The Freedom Of Forgiveness

Be angry, and yet do not sin; do not let the sun go down on your anger.
–Ephesians 4:26

One of my favorite stories is the one about a man who was bitten by a rabid dog. The man was rushed to the hospital, and the doctors found that he had contracted the dread disease. This was before there was any cure for rabies. So the doctor had to inform the man that his disease was terminal. “We will try to do everything we can to make you comfortable,” the doctor said, “but I strongly suggest you get your affairs in order as quickly as possible.”

The man was stunned. But after a few moments, he asked for a pen and paper, and he began to write furiously. When the doctor came back to check on his patient, the man was still writing. The doctor said, “I am glad to see that you are getting your will together.”

The man said, “Doc, this ain’t a will. It’s a list of all the people I am going to bite before I die.”

Most of us carry a list like that in our minds, don’t we? That list may include a friend who has wronged us, a business associate who has cheated us, or a mate who has betrayed us. The fact is, all of us get hurt deeply in life. We can choose to hold on to those hurts, reliving them over and over in our minds. As a pastor, I have seen how unresolved anger destroys individuals, families, and entire churches.

Instead of holding on to offenses, we know we should forgive. But it is like C. S. Lewis said one time: “Every one says forgiveness is a lovely idea, until they have something to forgive.”

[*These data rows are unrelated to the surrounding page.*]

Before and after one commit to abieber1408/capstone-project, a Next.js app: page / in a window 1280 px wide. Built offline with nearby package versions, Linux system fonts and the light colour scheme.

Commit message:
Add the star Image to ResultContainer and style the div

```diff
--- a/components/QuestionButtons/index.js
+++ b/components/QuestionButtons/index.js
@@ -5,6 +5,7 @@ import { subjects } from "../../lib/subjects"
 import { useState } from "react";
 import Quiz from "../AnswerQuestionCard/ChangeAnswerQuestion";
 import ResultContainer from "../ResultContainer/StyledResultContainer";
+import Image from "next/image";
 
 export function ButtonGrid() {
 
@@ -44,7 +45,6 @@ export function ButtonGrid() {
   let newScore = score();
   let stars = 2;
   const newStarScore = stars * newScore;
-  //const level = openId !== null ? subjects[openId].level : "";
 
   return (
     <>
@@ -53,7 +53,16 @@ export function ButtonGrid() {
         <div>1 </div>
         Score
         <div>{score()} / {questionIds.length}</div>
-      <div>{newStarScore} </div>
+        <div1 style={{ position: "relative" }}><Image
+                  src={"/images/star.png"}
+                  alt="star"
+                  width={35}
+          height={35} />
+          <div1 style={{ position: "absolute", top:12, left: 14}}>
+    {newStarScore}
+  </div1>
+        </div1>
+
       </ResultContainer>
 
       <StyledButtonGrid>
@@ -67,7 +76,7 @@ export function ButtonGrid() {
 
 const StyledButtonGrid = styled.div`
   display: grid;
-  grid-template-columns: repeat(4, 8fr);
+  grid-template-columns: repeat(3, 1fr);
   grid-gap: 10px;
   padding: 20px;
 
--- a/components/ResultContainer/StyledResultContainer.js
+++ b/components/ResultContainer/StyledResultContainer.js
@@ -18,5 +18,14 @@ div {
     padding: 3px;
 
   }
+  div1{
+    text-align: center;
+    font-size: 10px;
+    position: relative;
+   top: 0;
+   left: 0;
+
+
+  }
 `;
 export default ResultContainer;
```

In Matthew 18:21, Peter asked, “Lord, how often shall my brother sin against me and I forgive him? Up to seven times?” In those days, there was a popular rabbi who taught that you are to forgive people up to three times. So when Peter said, “Up to seven times?” he thought he was being generous. Notice Jesus’s response: “I do not say to you, up to seven times, but up to seventy times seven” (v. 22). In other words, we are to forgive an unlimited number of times. How do we do that? And why should we let go of the offenses that are committed against us? Jesus answered those questions in the parable we are going to study this week.


Today’s devotion is excerpted from “The Freedom Of Forgiveness” by Dr. Robert Jeffress, 2005.

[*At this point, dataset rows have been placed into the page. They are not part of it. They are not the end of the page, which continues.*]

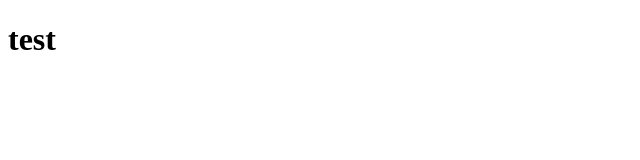
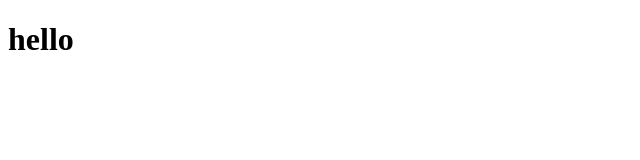
Before and after one commit to PedroMarMol/travel_journal, a React (Vite) app in the folder travel_journal/: page / in a window 1280 px wide. Shown: the top 160 px of the page, without its empty margins (0-640 px from the left). Built offline with nearby package versions, Linux system fonts and the light colour scheme.

Commit message:
create header comp

```diff
--- a/travel_journal/src/App.jsx
+++ b/travel_journal/src/App.jsx
@@ -1,9 +1,10 @@
 import { useState } from 'react'
+import Header from "/src/components/Header"
 
 export default function App() {
   return (
     <div className="App">
-      <h1>test</h1>
+      <Header />
     </div>
   )
 }
--- /dev/null
+++ b/travel_journal/src/components/Header.jsx
@@ -0,0 +1,7 @@
+import React from "react";
+
+export default function Header() {
+    return (
+        <h1>hello</h1>
+    )
+}
```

Rabies story adapted from Gary Inrig, “The Parables: Understanding What Jesus Meant” (Grand Rapids: Discovery House, 1991), 63; C. S. Lewis, “Mere Christianity,” in The Complete C. S. Lewis Signature Classics (New York: HarperOne, 2007), 98.

Scripture quotations taken from the (NASB®) New American Standard Bible®, Copyright © 1960, 1971, 1977, 1995 by The Lockman Foundation. Used by permission. All rights reserved.